[Start of section]

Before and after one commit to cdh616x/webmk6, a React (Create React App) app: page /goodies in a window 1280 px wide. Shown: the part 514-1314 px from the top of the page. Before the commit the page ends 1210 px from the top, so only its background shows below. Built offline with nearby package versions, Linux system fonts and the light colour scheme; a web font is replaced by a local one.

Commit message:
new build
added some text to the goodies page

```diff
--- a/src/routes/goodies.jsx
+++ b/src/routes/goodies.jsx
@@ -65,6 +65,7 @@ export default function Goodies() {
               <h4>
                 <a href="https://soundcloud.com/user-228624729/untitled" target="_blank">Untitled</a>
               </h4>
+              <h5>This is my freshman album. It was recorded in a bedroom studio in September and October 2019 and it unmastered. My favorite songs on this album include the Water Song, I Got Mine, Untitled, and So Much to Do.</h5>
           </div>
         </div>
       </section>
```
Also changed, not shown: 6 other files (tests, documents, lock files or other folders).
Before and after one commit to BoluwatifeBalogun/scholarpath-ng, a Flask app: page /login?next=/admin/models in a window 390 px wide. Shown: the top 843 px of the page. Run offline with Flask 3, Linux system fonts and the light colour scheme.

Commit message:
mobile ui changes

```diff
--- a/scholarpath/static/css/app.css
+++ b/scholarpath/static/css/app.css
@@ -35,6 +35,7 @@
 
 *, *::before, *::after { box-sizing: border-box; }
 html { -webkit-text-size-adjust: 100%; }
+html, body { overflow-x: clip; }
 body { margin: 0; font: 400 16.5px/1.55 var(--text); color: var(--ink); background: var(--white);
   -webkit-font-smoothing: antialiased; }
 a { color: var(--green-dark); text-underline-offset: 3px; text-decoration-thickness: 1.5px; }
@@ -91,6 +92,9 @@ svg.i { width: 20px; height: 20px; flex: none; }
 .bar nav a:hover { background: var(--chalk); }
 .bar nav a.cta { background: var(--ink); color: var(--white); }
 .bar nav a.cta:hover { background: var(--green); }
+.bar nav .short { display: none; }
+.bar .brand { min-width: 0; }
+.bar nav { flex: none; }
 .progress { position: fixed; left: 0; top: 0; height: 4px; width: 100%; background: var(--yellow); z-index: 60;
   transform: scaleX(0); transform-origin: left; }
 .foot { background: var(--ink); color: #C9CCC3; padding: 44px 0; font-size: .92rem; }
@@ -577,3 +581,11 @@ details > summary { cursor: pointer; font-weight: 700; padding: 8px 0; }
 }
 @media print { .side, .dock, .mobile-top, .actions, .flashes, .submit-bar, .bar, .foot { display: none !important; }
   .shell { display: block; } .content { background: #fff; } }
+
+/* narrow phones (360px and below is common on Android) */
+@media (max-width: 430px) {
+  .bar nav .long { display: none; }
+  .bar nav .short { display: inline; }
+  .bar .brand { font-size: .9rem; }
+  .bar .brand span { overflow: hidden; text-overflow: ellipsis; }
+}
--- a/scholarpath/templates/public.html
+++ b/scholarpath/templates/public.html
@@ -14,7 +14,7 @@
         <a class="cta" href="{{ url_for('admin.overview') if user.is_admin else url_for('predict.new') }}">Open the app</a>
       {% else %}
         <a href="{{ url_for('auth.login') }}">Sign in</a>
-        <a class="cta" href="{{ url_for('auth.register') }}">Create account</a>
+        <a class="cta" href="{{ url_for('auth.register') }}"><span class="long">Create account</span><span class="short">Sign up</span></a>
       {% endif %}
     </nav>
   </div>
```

[End of section]

*Directions for this task*
Reproduce each line of the data without any change.

*Finished task*
Before and after one commit to cdh616x/webmk6, a React (Create React App) app: page /goodies in a window 1280 px wide. Shown: the part 514-1314 px from the top of the page. Before the commit the page ends 1210 px from the top, so only its background shows below. Built offline with nearby package versions, Linux system fonts and the light colour scheme; a web font is replaced by a local one.

Commit message:
new build
added some text to the goodies page

```diff
--- a/src/routes/goodies.jsx
+++ b/src/routes/goodies.jsx
@@ -65,6 +65,7 @@ export default function Goodies() {
               <h4>
                 <a href="https://soundcloud.com/user-228624729/untitled" target="_blank">Untitled</a>
               </h4>
+              <h5>This is my freshman album. It was recorded in a bedroom studio in September and October 2019 and it unmastered. My favorite songs on this album include the Water Song, I Got Mine, Untitled, and So Much to Do.</h5>
           </div>
         </div>
       </section>
```
Also changed, not shown: 6 other files (tests, documents, lock files or other folders).
Before and after one commit to BoluwatifeBalogun/scholarpath-ng, a Flask app: page /login?next=/admin/models in a window 390 px wide. Shown: the top 843 px of the page. Run offline with Flask 3, Linux system fonts and the light colour scheme.

Commit message:
mobile ui changes

```diff
--- a/scholarpath/static/css/app.css
+++ b/scholarpath/static/css/app.css
@@ -35,6 +35,7 @@
 
 *, *::before, *::after { box-sizing: border-box; }
 html { -webkit-text-size-adjust: 100%; }
+html, body { overflow-x: clip; }
 body { margin: 0; font: 400 16.5px/1.55 var(--text); color: var(--ink); background: var(--white);
   -webkit-font-smoothing: antialiased; }
 a { color: var(--green-dark); text-underline-offset: 3px; text-decoration-thickness: 1.5px; }
@@ -91,6 +92,9 @@ svg.i { width: 20px; height: 20px; flex: none; }
 .bar nav a:hover { background: var(--chalk); }
 .bar nav a.cta { background: var(--ink); color: var(--white); }
 .bar nav a.cta:hover { background: var(--green); }
+.bar nav .short { display: none; }
+.bar .brand { min-width: 0; }
+.bar nav { flex: none; }
 .progress { position: fixed; left: 0; top: 0; height: 4px; width: 100%; background: var(--yellow); z-index: 60;
   transform: scaleX(0); transform-origin: left; }
 .foot { background: var(--ink); color: #C9CCC3; padding: 44px 0; font-size: .92rem; }
@@ -577,3 +581,11 @@ details > summary { cursor: pointer; font-weight: 700; padding: 8px 0; }
 }
 @media print { .side, .dock, .mobile-top, .actions, .flashes, .submit-bar, .bar, .foot { display: none !important; }
   .shell { display: block; } .content { background: #fff; } }
+
+/* narrow phones (360px and below is common on Android) */
+@media (max-width: 430px) {
+  .bar nav .long { display: none; }
+  .bar nav .short { display: inline; }
+  .bar .brand { font-size: .9rem; }
+  .bar .brand span { overflow: hidden; text-overflow: ellipsis; }
+}
--- a/scholarpath/templates/public.html
+++ b/scholarpath/templates/public.html
@@ -14,7 +14,7 @@
         <a class="cta" href="{{ url_for('admin.overview') if user.is_admin else url_for('predict.new') }}">Open the app</a>
       {% else %}
         <a href="{{ url_for('auth.login') }}">Sign in</a>
-        <a class="cta" href="{{ url_for('auth.register') }}">Create account</a>
+        <a class="cta" href="{{ url_for('auth.register') }}"><span class="long">Create account</span><span class="short">Sign up</span></a>
       {% endif %}
     </nav>
   </div>
```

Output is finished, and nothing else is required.